EXERCISE INSTRUCTIONS » Exactness is required throughout. Return every record once more.

PROVIDED INFORMATION »
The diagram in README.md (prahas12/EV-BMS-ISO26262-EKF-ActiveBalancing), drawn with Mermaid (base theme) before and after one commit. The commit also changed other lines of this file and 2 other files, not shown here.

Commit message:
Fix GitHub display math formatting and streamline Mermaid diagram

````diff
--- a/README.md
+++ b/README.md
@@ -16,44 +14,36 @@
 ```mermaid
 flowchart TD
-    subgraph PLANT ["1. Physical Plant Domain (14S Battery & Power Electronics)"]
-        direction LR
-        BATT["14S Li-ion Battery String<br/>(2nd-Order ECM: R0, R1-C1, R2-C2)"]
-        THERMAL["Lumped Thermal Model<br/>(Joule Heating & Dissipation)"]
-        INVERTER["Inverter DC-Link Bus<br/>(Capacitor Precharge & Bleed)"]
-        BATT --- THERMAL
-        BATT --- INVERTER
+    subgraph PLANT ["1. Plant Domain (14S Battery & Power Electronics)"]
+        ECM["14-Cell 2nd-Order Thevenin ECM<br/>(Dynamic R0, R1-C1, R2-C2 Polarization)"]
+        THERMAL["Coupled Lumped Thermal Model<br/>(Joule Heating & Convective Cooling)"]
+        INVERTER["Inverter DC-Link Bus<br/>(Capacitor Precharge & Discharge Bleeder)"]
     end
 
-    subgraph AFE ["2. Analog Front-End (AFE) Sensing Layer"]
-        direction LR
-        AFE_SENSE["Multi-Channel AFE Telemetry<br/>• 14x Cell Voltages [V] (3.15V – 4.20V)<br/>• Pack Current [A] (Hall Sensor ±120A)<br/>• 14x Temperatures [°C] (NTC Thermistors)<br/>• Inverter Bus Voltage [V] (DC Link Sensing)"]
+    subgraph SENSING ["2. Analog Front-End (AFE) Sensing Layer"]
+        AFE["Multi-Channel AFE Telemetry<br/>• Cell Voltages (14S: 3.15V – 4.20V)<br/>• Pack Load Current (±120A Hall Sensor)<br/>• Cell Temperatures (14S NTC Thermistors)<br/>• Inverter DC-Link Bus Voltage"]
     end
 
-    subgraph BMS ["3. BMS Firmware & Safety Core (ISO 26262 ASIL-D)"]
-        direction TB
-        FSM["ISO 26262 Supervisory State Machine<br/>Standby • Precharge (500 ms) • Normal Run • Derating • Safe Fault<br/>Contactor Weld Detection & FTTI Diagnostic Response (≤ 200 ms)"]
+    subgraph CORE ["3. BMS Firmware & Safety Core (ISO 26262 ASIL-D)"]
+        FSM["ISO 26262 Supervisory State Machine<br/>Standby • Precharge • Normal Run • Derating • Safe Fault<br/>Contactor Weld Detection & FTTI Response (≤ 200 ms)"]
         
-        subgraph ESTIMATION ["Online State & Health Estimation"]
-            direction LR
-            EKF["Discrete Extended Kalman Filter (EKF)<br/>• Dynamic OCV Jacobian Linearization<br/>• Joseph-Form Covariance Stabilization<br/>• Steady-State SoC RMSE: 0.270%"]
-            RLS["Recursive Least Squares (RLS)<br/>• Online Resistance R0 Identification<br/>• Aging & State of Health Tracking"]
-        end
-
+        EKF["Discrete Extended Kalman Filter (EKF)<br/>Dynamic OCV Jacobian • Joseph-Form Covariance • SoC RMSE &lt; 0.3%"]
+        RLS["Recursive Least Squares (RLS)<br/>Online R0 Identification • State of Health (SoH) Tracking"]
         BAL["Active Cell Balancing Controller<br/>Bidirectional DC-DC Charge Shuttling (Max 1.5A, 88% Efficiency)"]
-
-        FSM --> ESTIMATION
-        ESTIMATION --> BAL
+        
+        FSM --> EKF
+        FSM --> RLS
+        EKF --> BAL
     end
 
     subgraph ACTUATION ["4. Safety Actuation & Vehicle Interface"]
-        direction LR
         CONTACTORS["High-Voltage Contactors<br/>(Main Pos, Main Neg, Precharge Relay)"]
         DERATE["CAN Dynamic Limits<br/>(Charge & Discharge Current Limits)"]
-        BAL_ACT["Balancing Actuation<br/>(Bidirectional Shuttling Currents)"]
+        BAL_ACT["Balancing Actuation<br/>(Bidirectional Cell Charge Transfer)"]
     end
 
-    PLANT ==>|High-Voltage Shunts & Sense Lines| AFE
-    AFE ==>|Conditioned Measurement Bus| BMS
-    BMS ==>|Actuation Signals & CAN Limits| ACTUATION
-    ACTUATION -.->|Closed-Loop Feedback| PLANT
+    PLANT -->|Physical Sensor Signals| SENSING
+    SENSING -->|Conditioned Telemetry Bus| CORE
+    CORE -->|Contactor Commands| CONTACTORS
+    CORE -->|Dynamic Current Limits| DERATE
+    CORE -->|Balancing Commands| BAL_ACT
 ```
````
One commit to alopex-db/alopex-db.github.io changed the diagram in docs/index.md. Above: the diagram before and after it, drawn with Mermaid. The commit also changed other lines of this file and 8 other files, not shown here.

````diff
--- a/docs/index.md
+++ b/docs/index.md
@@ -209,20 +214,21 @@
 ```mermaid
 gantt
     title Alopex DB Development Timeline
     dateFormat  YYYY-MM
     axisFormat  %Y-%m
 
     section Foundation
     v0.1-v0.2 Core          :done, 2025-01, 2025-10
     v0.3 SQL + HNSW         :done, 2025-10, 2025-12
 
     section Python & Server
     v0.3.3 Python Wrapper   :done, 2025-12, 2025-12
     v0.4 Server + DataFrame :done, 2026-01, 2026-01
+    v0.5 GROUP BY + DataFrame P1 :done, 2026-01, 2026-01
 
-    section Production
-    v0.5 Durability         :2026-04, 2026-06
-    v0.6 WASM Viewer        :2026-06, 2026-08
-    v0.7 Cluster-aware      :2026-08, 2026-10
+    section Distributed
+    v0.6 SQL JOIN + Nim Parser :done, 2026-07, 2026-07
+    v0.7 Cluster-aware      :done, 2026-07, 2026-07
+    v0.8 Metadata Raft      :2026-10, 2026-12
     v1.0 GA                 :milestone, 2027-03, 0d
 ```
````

TASK RESULT »
The diagram in README.md (prahas12/EV-BMS-ISO26262-EKF-ActiveBalancing), drawn with Mermaid (base theme) before and after one commit. The commit also changed other lines of this file and 2 other files, not shown here.

Commit message:
Fix GitHub display math formatting and streamline Mermaid diagram

````diff
--- a/README.md
+++ b/README.md
@@ -16,44 +14,36 @@
 ```mermaid
 flowchart TD
-    subgraph PLANT ["1. Physical Plant Domain (14S Battery & Power Electronics)"]
-        direction LR
-        BATT["14S Li-ion Battery String<br/>(2nd-Order ECM: R0, R1-C1, R2-C2)"]
-        THERMAL["Lumped Thermal Model<br/>(Joule Heating & Dissipation)"]
-        INVERTER["Inverter DC-Link Bus<br/>(Capacitor Precharge & Bleed)"]
-        BATT --- THERMAL
-        BATT --- INVERTER
+    subgraph PLANT ["1. Plant Domain (14S Battery & Power Electronics)"]
+        ECM["14-Cell 2nd-Order Thevenin ECM<br/>(Dynamic R0, R1-C1, R2-C2 Polarization)"]
+        THERMAL["Coupled Lumped Thermal Model<br/>(Joule Heating & Convective Cooling)"]
+        INVERTER["Inverter DC-Link Bus<br/>(Capacitor Precharge & Discharge Bleeder)"]
     end
 
-    subgraph AFE ["2. Analog Front-End (AFE) Sensing Layer"]
-        direction LR
-        AFE_SENSE["Multi-Channel AFE Telemetry<br/>• 14x Cell Voltages [V] (3.15V – 4.20V)<br/>• Pack Current [A] (Hall Sensor ±120A)<br/>• 14x Temperatures [°C] (NTC Thermistors)<br/>• Inverter Bus Voltage [V] (DC Link Sensing)"]
+    subgraph SENSING ["2. Analog Front-End (AFE) Sensing Layer"]
+        AFE["Multi-Channel AFE Telemetry<br/>• Cell Voltages (14S: 3.15V – 4.20V)<br/>• Pack Load Current (±120A Hall Sensor)<br/>• Cell Temperatures (14S NTC Thermistors)<br/>• Inverter DC-Link Bus Voltage"]
     end
 
-    subgraph BMS ["3. BMS Firmware & Safety Core (ISO 26262 ASIL-D)"]
-        direction TB
-        FSM["ISO 26262 Supervisory State Machine<br/>Standby • Precharge (500 ms) • Normal Run • Derating • Safe Fault<br/>Contactor Weld Detection & FTTI Diagnostic Response (≤ 200 ms)"]
+    subgraph CORE ["3. BMS Firmware & Safety Core (ISO 26262 ASIL-D)"]
+        FSM["ISO 26262 Supervisory State Machine<br/>Standby • Precharge • Normal Run • Derating • Safe Fault<br/>Contactor Weld Detection & FTTI Response (≤ 200 ms)"]
         
-        subgraph ESTIMATION ["Online State & Health Estimation"]
-            direction LR
-            EKF["Discrete Extended Kalman Filter (EKF)<br/>• Dynamic OCV Jacobian Linearization<br/>• Joseph-Form Covariance Stabilization<br/>• Steady-State SoC RMSE: 0.270%"]
-            RLS["Recursive Least Squares (RLS)<br/>• Online Resistance R0 Identification<br/>• Aging & State of Health Tracking"]
-        end
-
+        EKF["Discrete Extended Kalman Filter (EKF)<br/>Dynamic OCV Jacobian • Joseph-Form Covariance • SoC RMSE &lt; 0.3%"]
+        RLS["Recursive Least Squares (RLS)<br/>Online R0 Identification • State of Health (SoH) Tracking"]
         BAL["Active Cell Balancing Controller<br/>Bidirectional DC-DC Charge Shuttling (Max 1.5A, 88% Efficiency)"]
-
-        FSM --> ESTIMATION
-        ESTIMATION --> BAL
+        
+        FSM --> EKF
+        FSM --> RLS
+        EKF --> BAL
     end
 
     subgraph ACTUATION ["4. Safety Actuation & Vehicle Interface"]
-        direction LR
         CONTACTORS["High-Voltage Contactors<br/>(Main Pos, Main Neg, Precharge Relay)"]
         DERATE["CAN Dynamic Limits<br/>(Charge & Discharge Current Limits)"]
-        BAL_ACT["Balancing Actuation<br/>(Bidirectional Shuttling Currents)"]
+        BAL_ACT["Balancing Actuation<br/>(Bidirectional Cell Charge Transfer)"]
     end
 
-    PLANT ==>|High-Voltage Shunts & Sense Lines| AFE
-    AFE ==>|Conditioned Measurement Bus| BMS
-    BMS ==>|Actuation Signals & CAN Limits| ACTUATION
-    ACTUATION -.->|Closed-Loop Feedback| PLANT
+    PLANT -->|Physical Sensor Signals| SENSING
+    SENSING -->|Conditioned Telemetry Bus| CORE
+    CORE -->|Contactor Commands| CONTACTORS
+    CORE -->|Dynamic Current Limits| DERATE
+    CORE -->|Balancing Commands| BAL_ACT
 ```
````
One commit to alopex-db/alopex-db.github.io changed the diagram in docs/index.md. Above: the diagram before and after it, drawn with Mermaid. The commit also changed other lines of this file and 8 other files, not shown here.

````diff
--- a/docs/index.md
+++ b/docs/index.md
@@ -209,20 +214,21 @@
 ```mermaid
 gantt
     title Alopex DB Development Timeline
     dateFormat  YYYY-MM
     axisFormat  %Y-%m
 
     section Foundation
     v0.1-v0.2 Core          :done, 2025-01, 2025-10
     v0.3 SQL + HNSW         :done, 2025-10, 2025-12
 
     section Python & Server
     v0.3.3 Python Wrapper   :done, 2025-12, 2025-12
     v0.4 Server + DataFrame :done, 2026-01, 2026-01
+    v0.5 GROUP BY + DataFrame P1 :done, 2026-01, 2026-01
 
-    section Production
-    v0.5 Durability         :2026-04, 2026-06
-    v0.6 WASM Viewer        :2026-06, 2026-08
-    v0.7 Cluster-aware      :2026-08, 2026-10
+    section Distributed
+    v0.6 SQL JOIN + Nim Parser :done, 2026-07, 2026-07
+    v0.7 Cluster-aware      :done, 2026-07, 2026-07
+    v0.8 Metadata Raft      :2026-10, 2026-12
     v1.0 GA                 :milestone, 2027-03, 0d
 ```
````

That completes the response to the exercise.